#### Try it:
A faithful copy of the data, pictures omitted, is the required answer.

++++++++++

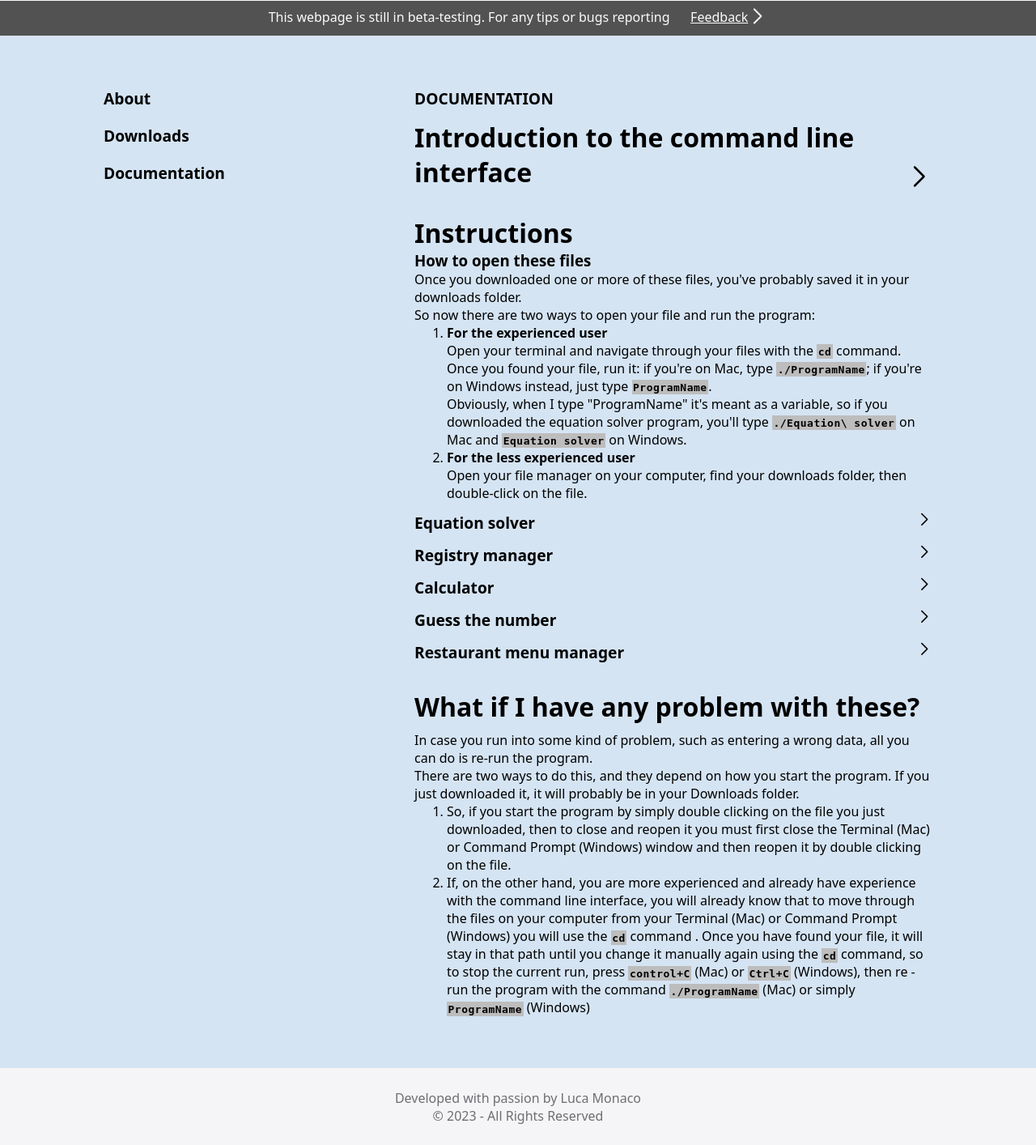
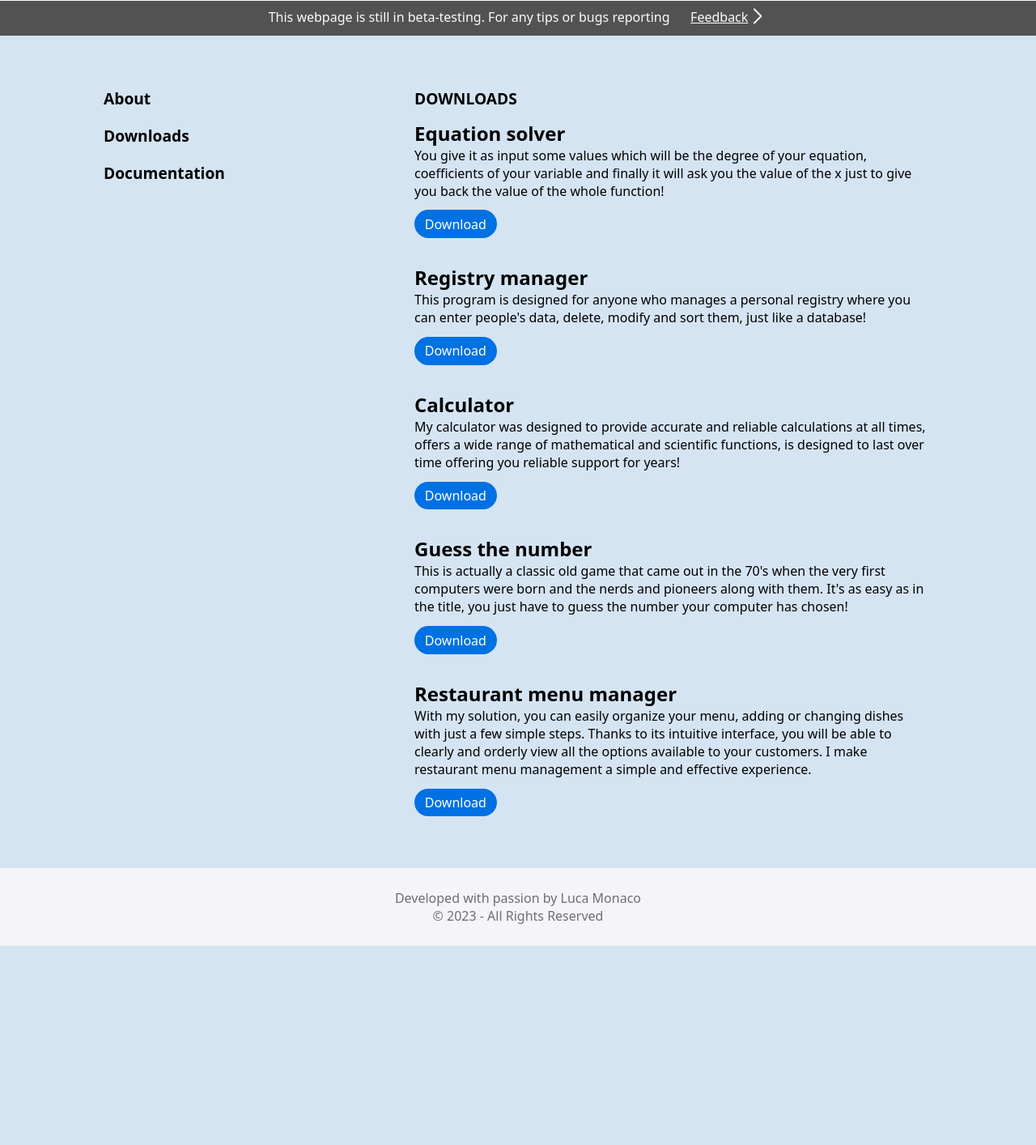
Before and after one commit to lumon2004/lumon2004, a PHP site: the page made by Nuovo portfolio/programs.html in a window 1280 px wide. Shown: the part 65-1479 px from the top of the page at 81% size. After the commit the page ends 1233 px from the top, so only its background shows below. Run offline with PHP 8.4, Linux system fonts and the light colour scheme; some web fonts are replaced.

Commit message:
Work in progress on new portfolio

```diff
--- a/Nuovo portfolio/programs.css
+++ b/Nuovo portfolio/programs.css
@@ -64,35 +64,26 @@ main > div#right > div#downloads > h2:not(:first-of-type) {
 }
 
 main > div#right > div#downloads > div {
-    display: flex;
     margin-top: 2%;
 }
 
-main > div#right > div#downloads > div > div#Mac, main > div#right > div#downloads > div > div#Windows {
-    display: flex;
-    border: 2px solid #000;
+main > div#right > div#downloads > div.downloadBtn > p {
+    background-color: rgb(0, 113, 227);
+    color: #fff;
+    width: min-content;
+    padding: 1% 2%;
     border-radius: 20px;
-    padding: 2%;
+    cursor: pointer;
 }
 
-main > div#right > div#downloads > div > div#Mac {
-    width: 30%;
-    margin-right: 5%;
+main > div#right > div#downloads > div.downloadBtn > div.downloadOptions {
+    display: none;
+    margin-top: 2.5%;
+    padding-left: 2%;
 }
 
-main > div#right > div#downloads > div > div#Windows {
-    width: 30%;
-}
-
-main > div#right > div#downloads > div > div > img {
-    width: 20%;
-    margin-right: 5%;
-}
-
-main > div#right > div#downloads > div > div > h6 {
-    margin-top: auto;
-    margin-bottom: auto;
-    font-size: 1.25vw;
+main > div#right > div#downloads > div.downloadBtn > div.downloadOptions > a {
+    margin-right: auto;
 }
 
 main > div#right > div#doc h2 {
--- a/Nuovo portfolio/programs.html
+++ b/Nuovo portfolio/programs.html
@@ -197,70 +197,60 @@
                 <br>
                 When you download one of these programs to your computer via the appropriate item on the left column, you must first select the correct download!<br>In fact, depending on the operating system you have, you will have to download one file or another!<br>If you are using a Mac, i.e. an Apple computer, then you have macOS as your operating system, and therefore you will have to click on the button with the apple symbol next to it; if you are using a computer equipped with Windows as an operating system, and therefore all those computers produced by Microsoft, Lenovo, HP, Acer or more, just click on the download with the Windows logo nearby.</p>
             </div>
-            <div id="downloads" style="display: none;">
+            <div id="downloads" style="display: block;">
                 <h1>Downloads</h1>
                 <h2>Equation solver</h2>
                 <p>You give it as input some values which will be the degree of your equation, coefficients of your variable and finally it will ask you the value of the x just to give you back the value of the whole function!</p>
-                <div>
-                    <div id="Mac">
-                        <img src="apple.png">
-                        <h6><a href="" download="Equation solver">Download for Mac</a></h6>
-                    </div>
-                    <div id="Windows">
-                        <img src="windows.png">
-                        <h6><a href="" download="Equation solver">Download for Windows</a></h6>
+                <div class="downloadBtn">
+                    <p onclick="downloadOptions(1)">Download</p>
+                    <div class="downloadOptions">
+                        <a href="" download="Equation solver">Windows</a>
+                        <a href="" download="Equation solver">Apple Silicon</a>
+                        <a href="" download="Equation solver">Apple Intel</a>
                     </div>
                 </div>
                 <h2>Registry manager</h2>
                 <p>This program is designed for anyone who manages a personal registry where you can enter people's data, delete, modify and sort them, just like a database!</p>
-                <div>
-                    <div id="Mac">
-                        <img src="apple.png">
-                        <h6><a href="" download="Registry manager">Download for Mac</a></h6>
-                    </div>
-                    <div id="Windows">
-                        <img src="windows.png">
-                        <h6><a href="" download="Registry manager">Download for Windows</a></h6>
+                <div class="downloadBtn">
+                    <p onclick="downloadOptions(2)">Download</p>
+                    <div class="downloadOptions">
+                        <a href="" download="Registry manager">Windows</a>
+                        <a href="" download="Registry manager">Apple Silicon</a>
+                        <a href="" download="Registry manager">Apple Intel</a>
                     </div>
                 </div>
                 <h2>Calculator</h2>
                 <p>My calculator was designed to provide accurate and reliable calculations at all times, offers a wide range of mathematical and scientific functions, is designed to last over time offering you reliable support for years!</p>
-                <div>
-                    <div id="Mac">
-                        <img src="apple.png">
-                        <h6><a href="" download="Calculator">Download for Mac</a></h6>
-                    </div>
-                    <div id="Windows">
-                        <img src="windows.png">
-                        <h6><a href="" download="Calculator">Download for Windows</a></h6>
+                <div class="downloadBtn">
+                    <p onclick="downloadOptions(3)">Download</p>
+                    <div class="downloadOptions">
+                        <a href="" download="Calculator">Windows</a>
+                        <a href="" download="Calculator">Apple Silicon</a>
+                        <a href="" download="Calculator">Apple Intel</a>
                     </div>
                 </div>
                 <h2>Guess the number</h2>
                 <p>This is actually a classic old game that came out in the 70's when the very first computers were born and the nerds and pioneers along with them. It's as easy as in the title, you just have to guess the number your computer has chosen!</p>
-                <div>
-                    <div id="Mac">
-                        <img src="apple.png">
-                        <h6><a href="" download="Guess the number">Download for Mac</a></h6>
-                    </div>
-                    <div id="Windows">
-                        <img src="windows.png">
-                        <h6><a href="" download="Guess the number">Download for Windows</a></h6>
+                <div class="downloadBtn">
+                    <p onclick="downloadOptions(4)">Download</p>
+                    <div class="downloadOptions">
+                        <a href="" download="Guess the number">Windows</a>
+                        <a href="" download="Guess the number">Apple Silicon</a>
+                        <a href="" download="Guess the number">Apple Intel</a>
                     </div>
                 </div>
                 <h2>Restaurant menu manager</h2>
                 <p>With my solution, you can easily organize your menu, adding or changing dishes with just a few simple steps. Thanks to its intuitive interface, you will be able to clearly and orderly view all the options available to your customers. I make restaurant menu management a simple and effective experience.</p>
-                <div>
-                    <div id="Mac">
-                        <img src="apple.png">
-                        <h6><a href="" download="Restaurant menu manager">Download for Mac</a></h6>
-                    </div>
-                    <div id="Windows">
-                        <img src="windows.png">
-                        <h6><a href="" download="Restaurant menu manager">Download for Windows</a></h6>
+                <div class="downloadBtn">
+                    <p onclick="downloadOptions(5)">Download</p>
+                    <div class="downloadOptions">
+                        <a href="" download="Restaurant menu manager">Windows</a>
+                        <a href="" download="Restaurant menu manager">Apple Silicon</a>
+                        <a href="" download="Restaurant menu manager">Apple Intel</a>
                     </div>
                 </div>
             </div>
-            <div id="doc" style="display: block;">
+            <div id="doc" style="display: none;">
                 <h1>Documentation</h1>
                 <div style="display: flex; cursor: pointer;" onclick="introductionCommandLineInterface()">
                     <h2>Introduction to the command line interface</h2>
--- a/Nuovo portfolio/programs.js
+++ b/Nuovo portfolio/programs.js
@@ -53,3 +53,13 @@ function instructions(i) {
         instructionPanel.style.display = 'none';
     }
 }
+
+function downloadOptions(i) {
+    var downloadOptions = document.getElementsByClassName('downloadOptions')[i-1];
+
+    if (downloadOptions.style.display == 'none') {
+        downloadOptions.style.display = 'flex';
+    } else {
+        downloadOptions.style.display = 'none';
+    }
+}
```
Also changed, not shown: Nuovo portfolio/links.html (+5 -7 lines).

++++++++++

#### Output of the task:
Before and after one commit to lumon2004/lumon2004, a PHP site: the page made by Nuovo portfolio/programs.html in a window 1280 px wide. Shown: the part 65-1479 px from the top of the page at 81% size. After the commit the page ends 1233 px from the top, so only its background shows below. Run offline with PHP 8.4, Linux system fonts and the light colour scheme; some web fonts are replaced.

Commit message:
Work in progress on new portfolio

```diff
--- a/Nuovo portfolio/programs.css
+++ b/Nuovo portfolio/programs.css
@@ -64,35 +64,26 @@ main > div#right > div#downloads > h2:not(:first-of-type) {
 }
 
 main > div#right > div#downloads > div {
-    display: flex;
     margin-top: 2%;
 }
 
-main > div#right > div#downloads > div > div#Mac, main > div#right > div#downloads > div > div#Windows {
-    display: flex;
-    border: 2px solid #000;
+main > div#right > div#downloads > div.downloadBtn > p {
+    background-color: rgb(0, 113, 227);
+    color: #fff;
+    width: min-content;
+    padding: 1% 2%;
     border-radius: 20px;
-    padding: 2%;
+    cursor: pointer;
 }
 
-main > div#right > div#downloads > div > div#Mac {
-    width: 30%;
-    margin-right: 5%;
+main > div#right > div#downloads > div.downloadBtn > div.downloadOptions {
+    display: none;
+    margin-top: 2.5%;
+    padding-left: 2%;
 }
 
-main > div#right > div#downloads > div > div#Windows {
-    width: 30%;
-}
-
-main > div#right > div#downloads > div > div > img {
-    width: 20%;
-    margin-right: 5%;
-}
-
-main > div#right > div#downloads > div > div > h6 {
-    margin-top: auto;
-    margin-bottom: auto;
-    font-size: 1.25vw;
+main > div#right > div#downloads > div.downloadBtn > div.downloadOptions > a {
+    margin-right: auto;
 }
 
 main > div#right > div#doc h2 {
--- a/Nuovo portfolio/programs.html
+++ b/Nuovo portfolio/programs.html
@@ -197,70 +197,60 @@
                 <br>
                 When you download one of these programs to your computer via the appropriate item on the left column, you must first select the correct download!<br>In fact, depending on the operating system you have, you will have to download one file or another!<br>If you are using a Mac, i.e. an Apple computer, then you have macOS as your operating system, and therefore you will have to click on the button with the apple symbol next to it; if you are using a computer equipped with Windows as an operating system, and therefore all those computers produced by Microsoft, Lenovo, HP, Acer or more, just click on the download with the Windows logo nearby.</p>
             </div>
-            <div id="downloads" style="display: none;">
+            <div id="downloads" style="display: block;">
                 <h1>Downloads</h1>
                 <h2>Equation solver</h2>
                 <p>You give it as input some values which will be the degree of your equation, coefficients of your variable and finally it will ask you the value of the x just to give you back the value of the whole function!</p>
-                <div>
-                    <div id="Mac">
-                        <img src="apple.png">
-                        <h6><a href="" download="Equation solver">Download for Mac</a></h6>
-                    </div>
-                    <div id="Windows">
-                        <img src="windows.png">
-                        <h6><a href="" download="Equation solver">Download for Windows</a></h6>
+                <div class="downloadBtn">
+                    <p onclick="downloadOptions(1)">Download</p>
+                    <div class="downloadOptions">
+                        <a href="" download="Equation solver">Windows</a>
+                        <a href="" download="Equation solver">Apple Silicon</a>
+                        <a href="" download="Equation solver">Apple Intel</a>
                     </div>
                 </div>
                 <h2>Registry manager</h2>
                 <p>This program is designed for anyone who manages a personal registry where you can enter people's data, delete, modify and sort them, just like a database!</p>
-                <div>
-                    <div id="Mac">
-                        <img src="apple.png">
-                        <h6><a href="" download="Registry manager">Download for Mac</a></h6>
-                    </div>
-                    <div id="Windows">
-                        <img src="windows.png">
-                        <h6><a href="" download="Registry manager">Download for Windows</a></h6>
+                <div class="downloadBtn">
+                    <p onclick="downloadOptions(2)">Download</p>
+                    <div class="downloadOptions">
+                        <a href="" download="Registry manager">Windows</a>
+                        <a href="" download="Registry manager">Apple Silicon</a>
+                        <a href="" download="Registry manager">Apple Intel</a>
                     </div>
                 </div>
                 <h2>Calculator</h2>
                 <p>My calculator was designed to provide accurate and reliable calculations at all times, offers a wide range of mathematical and scientific functions, is designed to last over time offering you reliable support for years!</p>
-                <div>
-                    <div id="Mac">
-                        <img src="apple.png">
-                        <h6><a href="" download="Calculator">Download for Mac</a></h6>
-                    </div>
-                    <div id="Windows">
-                        <img src="windows.png">
-                        <h6><a href="" download="Calculator">Download for Windows</a></h6>
+                <div class="downloadBtn">
+                    <p onclick="downloadOptions(3)">Download</p>
+                    <div class="downloadOptions">
+                        <a href="" download="Calculator">Windows</a>
+                        <a href="" download="Calculator">Apple Silicon</a>
+                        <a href="" download="Calculator">Apple Intel</a>
                     </div>
                 </div>
                 <h2>Guess the number</h2>
                 <p>This is actually a classic old game that came out in the 70's when the very first computers were born and the nerds and pioneers along with them. It's as easy as in the title, you just have to guess the number your computer has chosen!</p>
-                <div>
-                    <div id="Mac">
-                        <img src="apple.png">
-                        <h6><a href="" download="Guess the number">Download for Mac</a></h6>
-                    </div>
-                    <div id="Windows">
-                        <img src="windows.png">
-                        <h6><a href="" download="Guess the number">Download for Windows</a></h6>
+                <div class="downloadBtn">
+                    <p onclick="downloadOptions(4)">Download</p>
+                    <div class="downloadOptions">
+                        <a href="" download="Guess the number">Windows</a>
+                        <a href="" download="Guess the number">Apple Silicon</a>
+                        <a href="" download="Guess the number">Apple Intel</a>
                     </div>
                 </div>
                 <h2>Restaurant menu manager</h2>
                 <p>With my solution, you can easily organize your menu, adding or changing dishes with just a few simple steps. Thanks to its intuitive interface, you will be able to clearly and orderly view all the options available to your customers. I make restaurant menu management a simple and effective experience.</p>
-                <div>
-                    <div id="Mac">
-                        <img src="apple.png">
-                        <h6><a href="" download="Restaurant menu manager">Download for Mac</a></h6>
-                    </div>
-                    <div id="Windows">
-                        <img src="windows.png">
-                        <h6><a href="" download="Restaurant menu manager">Download for Windows</a></h6>
+                <div class="downloadBtn">
+                    <p onclick="downloadOptions(5)">Download</p>
+                    <div class="downloadOptions">
+                        <a href="" download="Restaurant menu manager">Windows</a>
+                        <a href="" download="Restaurant menu manager">Apple Silicon</a>
+                        <a href="" download="Restaurant menu manager">Apple Intel</a>
                     </div>
                 </div>
             </div>
-            <div id="doc" style="display: block;">
+            <div id="doc" style="display: none;">
                 <h1>Documentation</h1>
                 <div style="display: flex; cursor: pointer;" onclick="introductionCommandLineInterface()">
                     <h2>Introduction to the command line interface</h2>
--- a/Nuovo portfolio/programs.js
+++ b/Nuovo portfolio/programs.js
@@ -53,3 +53,13 @@ function instructions(i) {
         instructionPanel.style.display = 'none';
     }
 }
+
+function downloadOptions(i) {
+    var downloadOptions = document.getElementsByClassName('downloadOptions')[i-1];
+
+    if (downloadOptions.style.display == 'none') {
+        downloadOptions.style.display = 'flex';
+    } else {
+        downloadOptions.style.display = 'none';
+    }
+}
```
Also changed, not shown: Nuovo portfolio/links.html (+5 -7 lines).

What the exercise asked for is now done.